After six months of A&E school at Wichita Falls, TX. in 1953 I was assigned to Sewart AFB south of Nashville, TN. I was assigned to that base until my discharge in 1957 we had C-119 Flying Boxcar type aircraft there. Probably around 1955 everybody had an opportunity to volunteer for a six month TDY assignment in Dreux, France. There were three groups at Sewart; there were enough volunteers to make up one group. All flying was done out of the municipal airport at Athens, Greece; therefore, all crews and planes stayed there. No military facilities there. Per Diem was paid and we stayed in hotels and ate out every meal. As maintenance was scheduled the airplane was flown to Dreux. All personnel at Dreux was sent to Athens for a month. I don't know what we were doing over there in Athens. I did enjoy that six-month-tour however. The C-119 was quite an airplane.
|Jim Blackburn, aeroint=bellsouth.net, 05.08.2012|
Went thru Randolph AFB transition training in the C-119G in early 1953, then flew the Arctic re-supplying the DEW Line. Was based at Harmon AFB with the 6614th ATS. Had some close calls after losing engines, but survived. If we had a heavy load (D-8 Catapiller bulldozer, etc.) and lost an engine, we could not stay in the air. We were told it would not ditch and our best bet was to put it down at the edge of a lake or shore with the gear DOWN. The fusilage would not hold up in a belly landing.
|David Morrow, dscbmorrow - a t - yahoo.com, 31.07.2012|
Having an engine reverse was not uncommon in this aircraft. In the mid-1950's, my father, Eugene T. Morrow, had an engine reverse at 600' on takeoff from Randolph. All previous incidents on takeoff (I believe there were 5) were fatal. After taking out power lines, he had been able to set the plane down in a farmer's recently plowed field. Landng perpendicular to the furrows, they bounced badly stopping with the nose less than 100' from the farmhouse. No injuries.
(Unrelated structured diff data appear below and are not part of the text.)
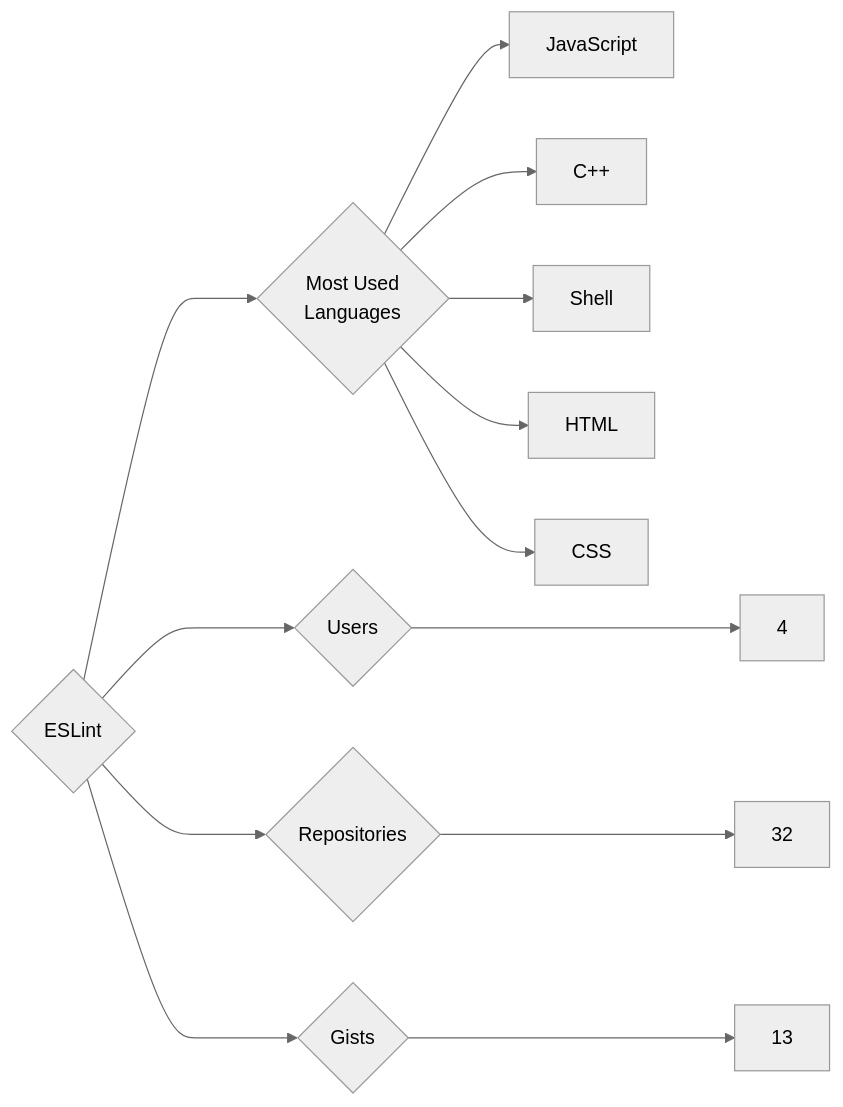
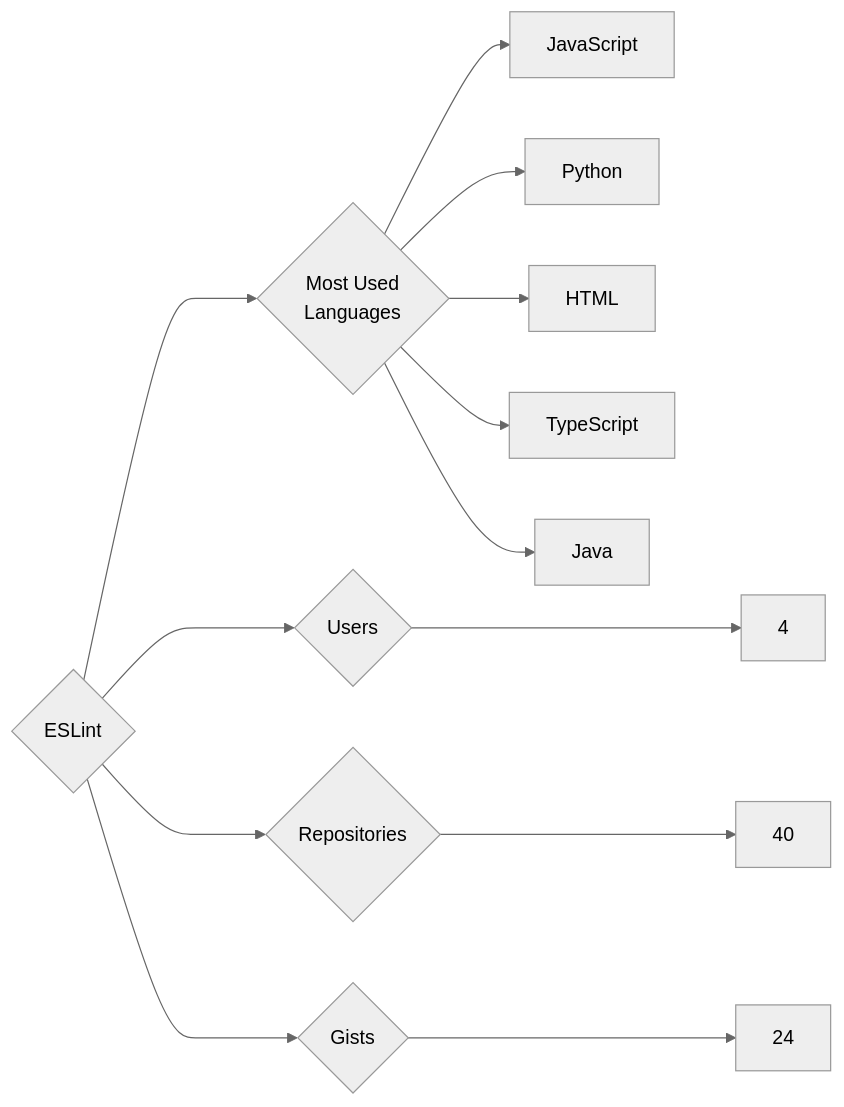
The diagram in targets/ESLint/README.md (trickest/insiders), drawn with Mermaid (neutral theme) before and after one commit. The commit also changed 1023 other files, not shown here.

````diff
--- a/targets/ESLint/README.md
+++ b/targets/ESLint/README.md
@@ -3,13 +3,13 @@
 ```mermaid
 graph LR
 COMPANY_NAME{ESLint}
 COMPANY_NAME ---> U{Users} ---> UN[4]
-COMPANY_NAME ---> R{Repositories} ---> RN[32]
-COMPANY_NAME ---> G{Gists} ---> GN[13]
+COMPANY_NAME ---> R{Repositories} ---> RN[40]
+COMPANY_NAME ---> G{Gists} ---> GN[24]
 COMPANY_NAME ---> ML{Most Used<br>Languages}
 ML --> JavaScript[JavaScript]
-ML --> C++[C++]
-ML --> Shell[Shell]
+ML --> Python[Python]
 ML --> HTML[HTML]
-ML --> CSS[CSS]
+ML --> TypeScript[TypeScript]
+ML --> Java[Java]
 ```
````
The aircraft was covered in dirt, but otherwise appeared undamaged. The student with Dad froze and never flew again.
Do you have any comments about this aircraft ?